MovieAddict201623 November 2005
Warning: Spoilers
Barry Levinson is one of the great screen directors of our time. He's most notable for being able to evoke subtly comedic discussions amongst his leading characters, save the rare occasion when his strained efforts backfire ("Toys" comes to mind). "Rain Man" (1988) is his crowning effort, his best achievement I can think of off-hand. It's considered a drama but it's also a true odd couple comedy, about two opposites who learn they have one common bond: their kinship.

The Cruise plays Charlie Babbitt, a wealthy car dealer living the high life in California.

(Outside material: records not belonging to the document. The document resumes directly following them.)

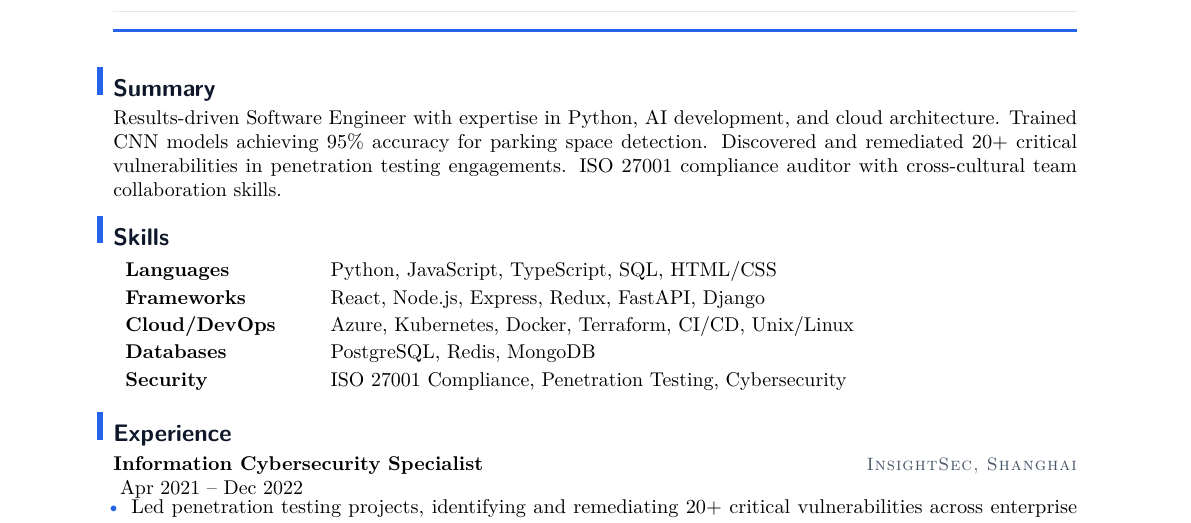
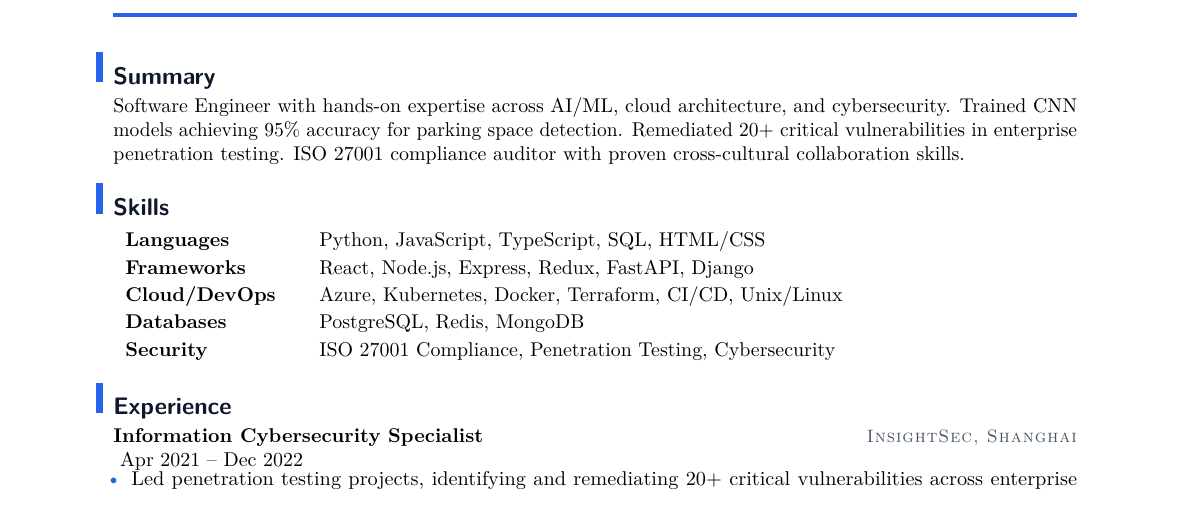
Before and after one commit to YuanshuoDu/resume, a LaTeX CV (resume.tex, which reads simpleresume.cls): part of page 1 of 2, cut so that both start at the same text. Compiled offline with pdfLaTeX.

Commit message:
Final polish: thicker section bars, accent-light header tint, improved footer, refined Summary and Skills alignment

```diff
--- a/resume.tex
+++ b/resume.tex
@@ -16,20 +20,20 @@
 
 % ── Summary ───────────────────────────────────────────────────────────────────
 \section{Summary}
-Results-driven Software Engineer with expertise in Python, AI development, and cloud architecture.
-Trained CNN models achieving 95\% accuracy for parking space detection. Discovered and remediated
-20+ critical vulnerabilities in penetration testing engagements. ISO 27001 compliance auditor with
-cross-cultural team collaboration skills.
+Software Engineer with hands-on expertise across AI/ML, cloud architecture, and cybersecurity.
+Trained CNN models achieving 95\% accuracy for parking space detection. Remediated 20+ critical
+vulnerabilities in enterprise penetration testing. ISO 27001 compliance auditor with proven
+cross-cultural collaboration skills.
 
 % ── Skills ───────────────────────────────────────────────────────────────────
 \section{Skills}
 \noindent
-\begin{tabular}{p{3.2cm}ll}
-\textbf{Languages}     & Python, JavaScript, TypeScript, SQL, HTML/CSS \\[0.06cm]
+\begin{tabular}{p{3.0cm}l}
+\textbf{Languages}    & Python, JavaScript, TypeScript, SQL, HTML/CSS \\[0.06cm]
 \textbf{Frameworks}    & React, Node.js, Express, Redux, FastAPI, Django \\[0.06cm]
 \textbf{Cloud/DevOps}  & Azure, Kubernetes, Docker, Terraform, CI/CD, Unix/Linux \\[0.06cm]
-\textbf{Databases}      & PostgreSQL, Redis, MongoDB \\[0.06cm]
-\textbf{Security}       & ISO 27001 Compliance, Penetration Testing, Cybersecurity \\
+\textbf{Databases}    & PostgreSQL, Redis, MongoDB \\[0.06cm]
+\textbf{Security}     & ISO 27001 Compliance, Penetration Testing, Cybersecurity \\
 \end{tabular}
 
 % ── Experience ────────────────────────────────────────────────────────────────
--- a/simpleresume.cls
+++ b/simpleresume.cls
@@ -21,11 +21,12 @@
 % Modern Tech Blue — confident, approachable, professional
 \definecolor{primary}{RGB}{15,23,42}       % Deep navy — name, section headings
 \definecolor{accent}{RGB}{37,99,235}      % Vivid blue — bullets, underline, top bar
-\definecolor{accentlight}{RGB}{147,197,253} % Blue-300 — subtle tints
+\definecolor{accentlight}{RGB}{219,234,254} % Blue-100 — subtle header tint
 \definecolor{accentdark}{RGB}{29,78,216}   % Blue-700 — hover states
 \definecolor{secondary}{RGB}{71,85,105}    % Slate-600 — company names, meta
 \definecolor{muted}{RGB}{100,116,139}     % Slate-500 — muted / date labels
 \definecolor{rule}{RGB}{226,232,240}       % Slate-200 — divider lines
+\definecolor{ruleheavy}{RGB}{37,99,235}   % Accent blue — thick header rule
 \definecolor{headerbar}{RGB}{37,99,235}    % Same accent — top page bar
 \definecolor{surface}{RGB}{248,250,252}   % Slate-50 — subtle background surfaces
 
@@ -46,7 +47,7 @@
 \titleformat{\section}{%
   \large\sffamily\bfseries\color{primary}\raggedright
 }{%
-  \llap{\color{accent}\rule[0.18ex]{3pt}{1.05em}\hspace{0.38em}}% left accent bar
+  \llap{\color{accent}\rule[0.18ex]{3.5pt}{1.15em}\hspace{0.4em}}% left accent bar (thicker)
 }{0em}{}
 \titlespacing*{\section}{0pt}{2.0ex}{0.5ex}
 
@@ -71,10 +72,13 @@
   \nopagebreak\vspace{0.28cm}%
 }
 
-% ── Footer ───────────────────────────────────────────────────────────────────
+% ── Footer: page number + name ───────────────────────────────────────────────
 \fancypagestyle{plain}{%
+  \fancyfoot[L]{\sffamily\scriptsize\color{muted}Yuanshuo Du}
   \fancyfoot[C]{\sffamily\scriptsize\color{muted}\thepage}
-  \fancyfoot[L,R]{}
+  \fancyfoot[R]{}
+  \fancyfoot[RO]{\color{rule}\rule{\linewidth}{0.4pt}}% top separator on right-odd
+  \fancyfoot[LE]{\color{rule}\rule{\linewidth}{0.4pt}}
   \renewcommand{\headrulewidth}{0pt}
 }
 \pagestyle{plain}
```
Also changed, not shown: resume.pdf, resume.tex (4 more changed lines), 1 other file. Lines whose indentation alone changed are shown as unchanged.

He's just gotten in a shipment of Ferraris and he's going to make a killing on an upcoming deal for all of them, when his entire background comes back to haunt him in a single unfortunate moment during his newly acquired and quite happy life.

Charlie's father has just died, leaving him an old sports car and rose bushes. But more painful than the fact that his father has died or that he was left simply with a car and some prize-winning rosebushes is the fact that Charlie had tried to put his ill-fated past behind him, and now it has caught up with him again. He has to face the reality of his father once again.

This isn't really evident the first time you watch the movie. Charlie is angered at the fact that he got nothing more than some bushes and a vehicle, sure, but he admits he expected nothing more. What really angers him is that he has to face his father, dead or alive, once more; either through faded memories or by the realization that he is now dead and their friendship was never repaired.

When Charlie finds out that his father's entire estate has been left to a single trustee, he schemes around and unmasks who the trustee really is -- his older brother he never knew he had, Raymond Babbitt (Hoffman), who lives in a homey mental institute and quotes the Bud Abbott and Lou Costello "Who's on first?" charade when he gets nervous.

Charlie confronts his brother, who seems as though he doesn't recognize him. And in a moment of weakness, Charlie kidnaps his brother from his home, drives him back to California, and attempts to squeeze the money out of Raymond, who has no holding on the concept of money at all.

Despite his lack of understanding regarding monetary value, Raymond is an idiot savant, and Charlie takes advantage of Raymond's mathematical skills by taking him to Las Vegas to count cards. After achieving a fortune they are thrown out of the casinos and left to face charges of kidnapping. The problem is, by the time it's all over, Charlie has formed an odd sort of bond with his brother. Long after the laughs settle the emotional impact of the story sinks in.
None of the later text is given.